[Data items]
○ ○ ○ ○ ○

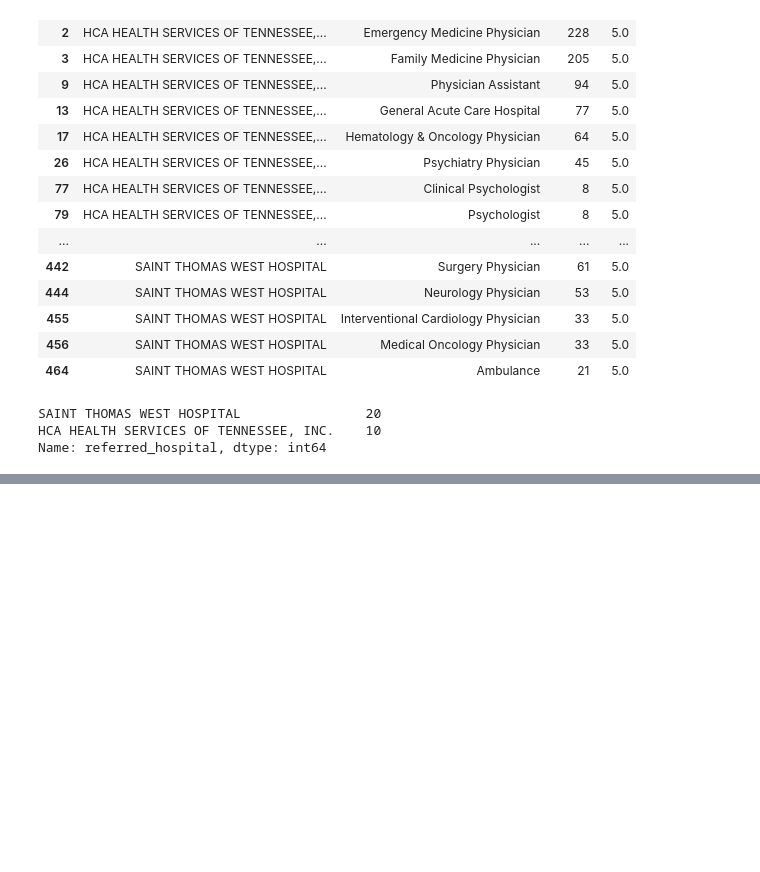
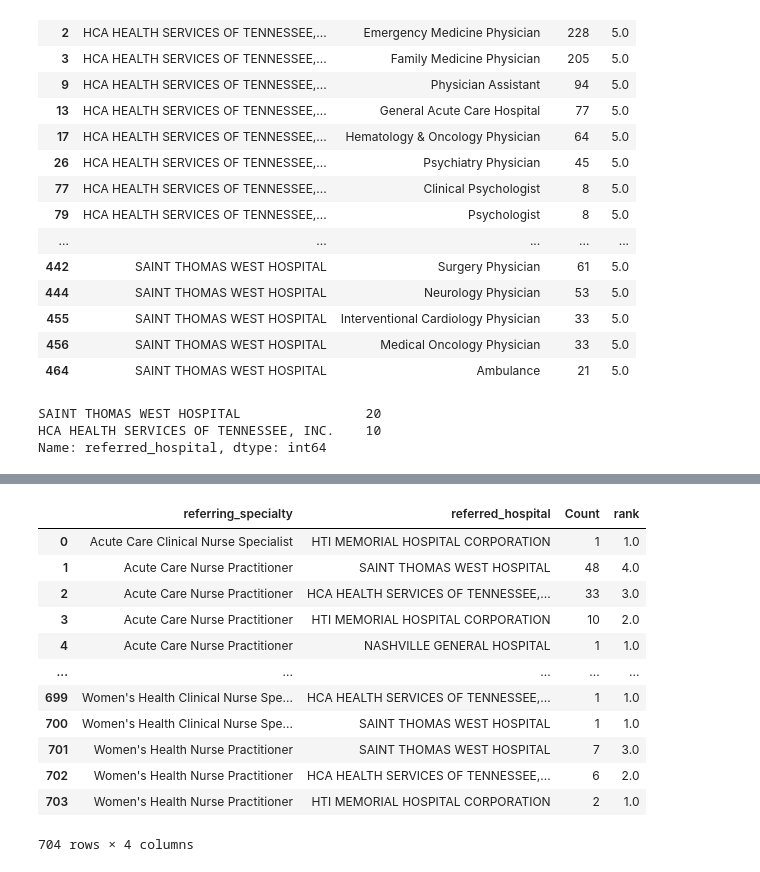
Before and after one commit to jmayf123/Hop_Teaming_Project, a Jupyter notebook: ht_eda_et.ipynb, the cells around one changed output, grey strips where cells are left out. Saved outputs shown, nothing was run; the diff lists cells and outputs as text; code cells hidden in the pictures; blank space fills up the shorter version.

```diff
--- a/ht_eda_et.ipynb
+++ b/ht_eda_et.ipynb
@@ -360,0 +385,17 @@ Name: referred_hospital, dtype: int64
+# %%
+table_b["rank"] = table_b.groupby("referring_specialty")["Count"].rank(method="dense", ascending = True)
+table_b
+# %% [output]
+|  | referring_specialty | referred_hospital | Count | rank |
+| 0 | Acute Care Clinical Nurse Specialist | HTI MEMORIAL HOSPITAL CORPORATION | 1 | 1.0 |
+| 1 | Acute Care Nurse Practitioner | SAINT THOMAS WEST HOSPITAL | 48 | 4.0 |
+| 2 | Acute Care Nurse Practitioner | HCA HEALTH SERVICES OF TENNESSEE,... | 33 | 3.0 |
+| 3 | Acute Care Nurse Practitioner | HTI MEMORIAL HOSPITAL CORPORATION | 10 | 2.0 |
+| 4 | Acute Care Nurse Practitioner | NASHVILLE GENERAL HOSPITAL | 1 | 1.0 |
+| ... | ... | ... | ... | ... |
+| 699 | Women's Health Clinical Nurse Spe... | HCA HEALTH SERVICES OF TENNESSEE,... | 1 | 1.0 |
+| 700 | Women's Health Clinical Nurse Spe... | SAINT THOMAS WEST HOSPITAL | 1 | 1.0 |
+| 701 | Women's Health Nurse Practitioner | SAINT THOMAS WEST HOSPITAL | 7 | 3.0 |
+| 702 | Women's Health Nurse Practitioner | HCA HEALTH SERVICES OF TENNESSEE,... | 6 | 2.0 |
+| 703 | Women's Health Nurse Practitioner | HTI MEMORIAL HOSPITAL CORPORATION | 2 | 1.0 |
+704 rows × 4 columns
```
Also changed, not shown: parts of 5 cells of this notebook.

○ ○ ○ ○ ○

# [WORK INSTRUCTION]
In this exercise, set down all of the data exactly, without the pictures.

# [RESPONSE FOR THIS EXERCISE]
Before and after one commit to jmayf123/Hop_Teaming_Project, a Jupyter notebook: ht_eda_et.ipynb, the cells around one changed output, grey strips where cells are left out. Saved outputs shown, nothing was run; the diff lists cells and outputs as text; code cells hidden in the pictures; blank space fills up the shorter version.

```diff
--- a/ht_eda_et.ipynb
+++ b/ht_eda_et.ipynb
@@ -360,0 +385,17 @@ Name: referred_hospital, dtype: int64
+# %%
+table_b["rank"] = table_b.groupby("referring_specialty")["Count"].rank(method="dense", ascending = True)
+table_b
+# %% [output]
+|  | referring_specialty | referred_hospital | Count | rank |
+| 0 | Acute Care Clinical Nurse Specialist | HTI MEMORIAL HOSPITAL CORPORATION | 1 | 1.0 |
+| 1 | Acute Care Nurse Practitioner | SAINT THOMAS WEST HOSPITAL | 48 | 4.0 |
+| 2 | Acute Care Nurse Practitioner | HCA HEALTH SERVICES OF TENNESSEE,... | 33 | 3.0 |
+| 3 | Acute Care Nurse Practitioner | HTI MEMORIAL HOSPITAL CORPORATION | 10 | 2.0 |
+| 4 | Acute Care Nurse Practitioner | NASHVILLE GENERAL HOSPITAL | 1 | 1.0 |
+| ... | ... | ... | ... | ... |
+| 699 | Women's Health Clinical Nurse Spe... | HCA HEALTH SERVICES OF TENNESSEE,... | 1 | 1.0 |
+| 700 | Women's Health Clinical Nurse Spe... | SAINT THOMAS WEST HOSPITAL | 1 | 1.0 |
+| 701 | Women's Health Nurse Practitioner | SAINT THOMAS WEST HOSPITAL | 7 | 3.0 |
+| 702 | Women's Health Nurse Practitioner | HCA HEALTH SERVICES OF TENNESSEE,... | 6 | 2.0 |
+| 703 | Women's Health Nurse Practitioner | HTI MEMORIAL HOSPITAL CORPORATION | 2 | 1.0 |
+704 rows × 4 columns
```
Also changed, not shown: parts of 5 cells of this notebook.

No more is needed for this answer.